And since both left wing and right wing and centre parties all appear to be lined up behind this new post-democratic political order, it means that any protest vote that just shifts from one mainstream political party to another will end up voting in the same left-centre-right political consensus. You’ll get the same policies, but they’ll be administered by a different talking head. You can cast as many protest votes as you like, but you’ll still end up having the same medicine rammed down your throat. It’s a one-party state, but with a range of optional plug-in presidents and ministers.
It’s not that democracy has actually been suspended though. You can still vote for fringe parties which aren’t members of the Consensus. But in Britain we’ve seen in the past week how fringe parties like the BNP are treated: they’re howled down by TV studio lynch mobs.
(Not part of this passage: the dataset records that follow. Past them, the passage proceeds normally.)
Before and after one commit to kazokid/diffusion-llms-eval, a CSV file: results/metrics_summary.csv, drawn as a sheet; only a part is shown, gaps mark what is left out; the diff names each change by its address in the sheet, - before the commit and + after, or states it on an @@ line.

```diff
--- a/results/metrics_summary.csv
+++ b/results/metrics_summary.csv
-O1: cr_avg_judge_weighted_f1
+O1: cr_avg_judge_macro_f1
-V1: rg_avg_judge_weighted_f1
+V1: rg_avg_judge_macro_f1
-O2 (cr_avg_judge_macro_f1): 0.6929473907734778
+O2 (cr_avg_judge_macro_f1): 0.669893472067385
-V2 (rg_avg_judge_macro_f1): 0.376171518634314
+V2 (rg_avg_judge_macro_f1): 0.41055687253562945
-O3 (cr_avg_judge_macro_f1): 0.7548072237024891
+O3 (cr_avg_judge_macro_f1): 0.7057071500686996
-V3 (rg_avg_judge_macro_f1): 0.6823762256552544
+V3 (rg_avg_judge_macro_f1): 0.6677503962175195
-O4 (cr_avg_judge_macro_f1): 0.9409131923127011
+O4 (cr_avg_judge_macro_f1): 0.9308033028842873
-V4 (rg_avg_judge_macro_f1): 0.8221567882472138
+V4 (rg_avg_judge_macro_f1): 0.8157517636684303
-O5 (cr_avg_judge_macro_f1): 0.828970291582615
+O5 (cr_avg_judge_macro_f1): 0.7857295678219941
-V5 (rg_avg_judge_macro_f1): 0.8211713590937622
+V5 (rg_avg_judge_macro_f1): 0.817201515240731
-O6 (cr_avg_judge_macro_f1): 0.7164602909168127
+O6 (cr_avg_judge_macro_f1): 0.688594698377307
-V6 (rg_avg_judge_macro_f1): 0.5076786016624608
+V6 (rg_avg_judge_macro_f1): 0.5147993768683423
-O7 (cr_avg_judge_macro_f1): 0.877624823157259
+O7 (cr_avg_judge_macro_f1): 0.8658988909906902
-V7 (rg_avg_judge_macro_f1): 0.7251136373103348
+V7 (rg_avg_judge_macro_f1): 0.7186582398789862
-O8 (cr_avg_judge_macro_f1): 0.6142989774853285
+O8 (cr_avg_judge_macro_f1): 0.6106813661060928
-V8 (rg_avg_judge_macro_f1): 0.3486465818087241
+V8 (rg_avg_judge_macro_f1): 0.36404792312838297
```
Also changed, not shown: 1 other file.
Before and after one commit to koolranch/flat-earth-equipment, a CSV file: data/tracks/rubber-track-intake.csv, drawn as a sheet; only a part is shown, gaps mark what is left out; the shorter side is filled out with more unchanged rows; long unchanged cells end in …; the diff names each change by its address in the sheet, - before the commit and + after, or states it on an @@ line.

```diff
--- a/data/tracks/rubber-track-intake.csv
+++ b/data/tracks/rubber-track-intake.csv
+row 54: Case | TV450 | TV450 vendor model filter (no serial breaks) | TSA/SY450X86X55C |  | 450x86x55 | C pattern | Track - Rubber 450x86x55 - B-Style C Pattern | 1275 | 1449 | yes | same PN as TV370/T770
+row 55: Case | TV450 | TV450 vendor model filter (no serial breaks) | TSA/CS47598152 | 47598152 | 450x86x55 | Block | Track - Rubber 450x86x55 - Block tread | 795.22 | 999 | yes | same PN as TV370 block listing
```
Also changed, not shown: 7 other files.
It can’t be very surprising that left wing, socialist governments should want to instruct people how to live their lives. Big government socialism always has a strong authoritarian tendency. What is rather surprising is how conservative governments seem to have signed up to the same notion of nanny state bullying. Perhaps it’s that conservatives are very often authoritarians, and so they’re quite happy with an authoritarian state, just so long as the state is authoritarian about things that conservatives like to be authoritarian about.
Or maybe it’s that politicians of all parties can’t resist brown envelopes. The UK parliamentary expenses scandal has certainly shown that UK politicians are more than interested in looking after their own interests.
I wonder what Eastern European countries must be wondering, now that they have enjoyed a brief interlude of freedom after they shrugged off their former Communist one-party authoritarian governments, and before they fell under the rule of another even larger EU one-party authoritarian government?
But the outline of British and European politics over the next decade or more is perhaps beginning to take shape. It will be governments versus peoples. It will be about governments trying to get people to comply with their edicts, and the people refusing to do so in small ways and in large ways. A European resistance will emerge to fight tyrannical and unaccountable European and national governments.
It could all get very interesting.